### Task instructions:
Return all entries word for word, but drop any images.

### Screenshot and code edit data:

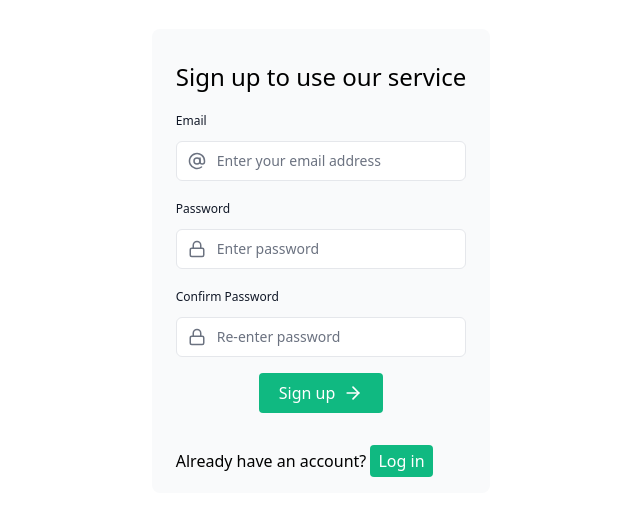
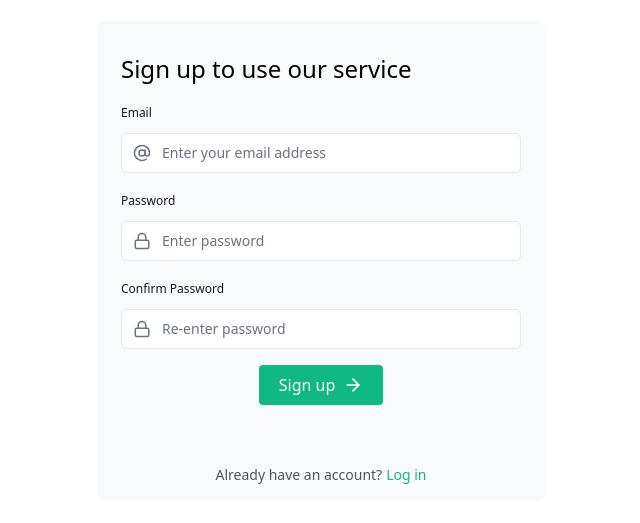
Before and after one commit to devadedejimike/uptime-monitor-frontend, a Next.js app: page /auth in a window 1280 px wide. Shown: the part 139-662 px from the top of the page, without its empty margins (319-959 px from the left). Built offline with nearby package versions, Linux system fonts and the light colour scheme.

Commit message:
feat(auth): improved styling and implemeted displaying error messages

```diff
--- a/app/auth/page.tsx
+++ b/app/auth/page.tsx
@@ -1,7 +1,7 @@
 'use client';
 import { useState } from "react";
 import { useRouter } from "next/navigation";
-import { ArrowRightIcon, AtSignIcon, LockIcon } from "lucide-react";
+import { ArrowRightIcon, AtSignIcon, Github, LockIcon, Mail } from "lucide-react";
 import { api } from "../lib/api";
 
 export default function LoginForm() {
@@ -9,6 +9,7 @@ export default function LoginForm() {
     const [password, setPassword] = useState("");
     const [confirmPassword, setConfirmPassword] = useState("")
     const [isLogin, setIsLogin] = useState(false);
+    const [error, setError] = useState("");
 
     const router = useRouter();
 
@@ -42,6 +43,7 @@ export default function LoginForm() {
     }
   return (
     <div className="min-h-screen flex justify-center items-center">
+        <div className="w-full max-w-md">
             <form onSubmit={isLogin ? handleLogin : handleSignUp} className=" space-y-3">
                 <div className="rounded-lg bg-gray-50 px-6 pb-4 pt-8">
                     <h1 className='mb-3 text-2xl'>
@@ -102,7 +104,7 @@ export default function LoginForm() {
                             <div className="relative">
                             <input
                                 className="peer block w-full rounded-md border border-gray-200 py-[9px] pl-10 text-sm outline-2 placeholder:text-gray-500"
-                            id="password"
+                                id="confirm-password"
                                 type="password"
                                 name="password"
                                 value={confirmPassword}
@@ -121,22 +123,21 @@ export default function LoginForm() {
                             {isLogin ? 'Log in' : 'Sign up'} <ArrowRightIcon className="ml-auto h-5 w-5" />
                         </button>
                     </div>
-                {/* Alternative Login */}
-                <div className="flex h-8 items-end space-x-1">
-                {/* Add form errors here */}
+                    {/* Erroe Message */}
+                    <div className="flex h-8 justify-center items-center space-x-1 mt-3">
+                    {error && <p className="text-red-500 text-sm mt-2">{error}</p>}
                     </div>
                     <div>
-                    {isLogin ?  "Don't have an account yet? " : 'Already have an account? '}
-                    <button
-                        type="button"
-                        onClick={() => setIsLogin(!isLogin)}
-                        className="bg-brand-primary text-white px-2 py-1 rounded"
-                    >
-                        {isLogin ? 'Create one' : 'Log in'}
+                        <p className="mt-4 text-center text-sm text-gray-600">
+                            {isLogin ? "Don't have an account yet?" : "Already have an account?"}
+                            <button onClick={() => setIsLogin(!isLogin)} className="ml-1 text-brand-primary font-medium">
+                                {isLogin ? "Create one" : "Log in"}
                             </button>
+                        </p>
                     </div>
                 </div>
             </form>
         </div>
+    </div>
   );
 }
```
Lines whose indentation alone changed are shown as unchanged.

### Task result:
Before and after one commit to devadedejimike/uptime-monitor-frontend, a Next.js app: page /auth in a window 1280 px wide. Shown: the part 139-662 px from the top of the page, without its empty margins (319-959 px from the left). Built offline with nearby package versions, Linux system fonts and the light colour scheme.

Commit message:
feat(auth): improved styling and implemeted displaying error messages

```diff
--- a/app/auth/page.tsx
+++ b/app/auth/page.tsx
@@ -1,7 +1,7 @@
 'use client';
 import { useState } from "react";
 import { useRouter } from "next/navigation";
-import { ArrowRightIcon, AtSignIcon, LockIcon } from "lucide-react";
+import { ArrowRightIcon, AtSignIcon, Github, LockIcon, Mail } from "lucide-react";
 import { api } from "../lib/api";
 
 export default function LoginForm() {
@@ -9,6 +9,7 @@ export default function LoginForm() {
     const [password, setPassword] = useState("");
     const [confirmPassword, setConfirmPassword] = useState("")
     const [isLogin, setIsLogin] = useState(false);
+    const [error, setError] = useState("");
 
     const router = useRouter();
 
@@ -42,6 +43,7 @@ export default function LoginForm() {
     }
   return (
     <div className="min-h-screen flex justify-center items-center">
+        <div className="w-full max-w-md">
             <form onSubmit={isLogin ? handleLogin : handleSignUp} className=" space-y-3">
                 <div className="rounded-lg bg-gray-50 px-6 pb-4 pt-8">
                     <h1 className='mb-3 text-2xl'>
@@ -102,7 +104,7 @@ export default function LoginForm() {
                             <div className="relative">
                             <input
                                 className="peer block w-full rounded-md border border-gray-200 py-[9px] pl-10 text-sm outline-2 placeholder:text-gray-500"
-                            id="password"
+                                id="confirm-password"
                                 type="password"
                                 name="password"
                                 value={confirmPassword}
@@ -121,22 +123,21 @@ export default function LoginForm() {
                             {isLogin ? 'Log in' : 'Sign up'} <ArrowRightIcon className="ml-auto h-5 w-5" />
                         </button>
                     </div>
-                {/* Alternative Login */}
-                <div className="flex h-8 items-end space-x-1">
-                {/* Add form errors here */}
+                    {/* Erroe Message */}
+                    <div className="flex h-8 justify-center items-center space-x-1 mt-3">
+                    {error && <p className="text-red-500 text-sm mt-2">{error}</p>}
                     </div>
                     <div>
-                    {isLogin ?  "Don't have an account yet? " : 'Already have an account? '}
-                    <button
-                        type="button"
-                        onClick={() => setIsLogin(!isLogin)}
-                        className="bg-brand-primary text-white px-2 py-1 rounded"
-                    >
-                        {isLogin ? 'Create one' : 'Log in'}
+                        <p className="mt-4 text-center text-sm text-gray-600">
+                            {isLogin ? "Don't have an account yet?" : "Already have an account?"}
+                            <button onClick={() => setIsLogin(!isLogin)} className="ml-1 text-brand-primary font-medium">
+                                {isLogin ? "Create one" : "Log in"}
                             </button>
+                        </p>
                     </div>
                 </div>
             </form>
         </div>
+    </div>
   );
 }
```
Lines whose indentation alone changed are shown as unchanged.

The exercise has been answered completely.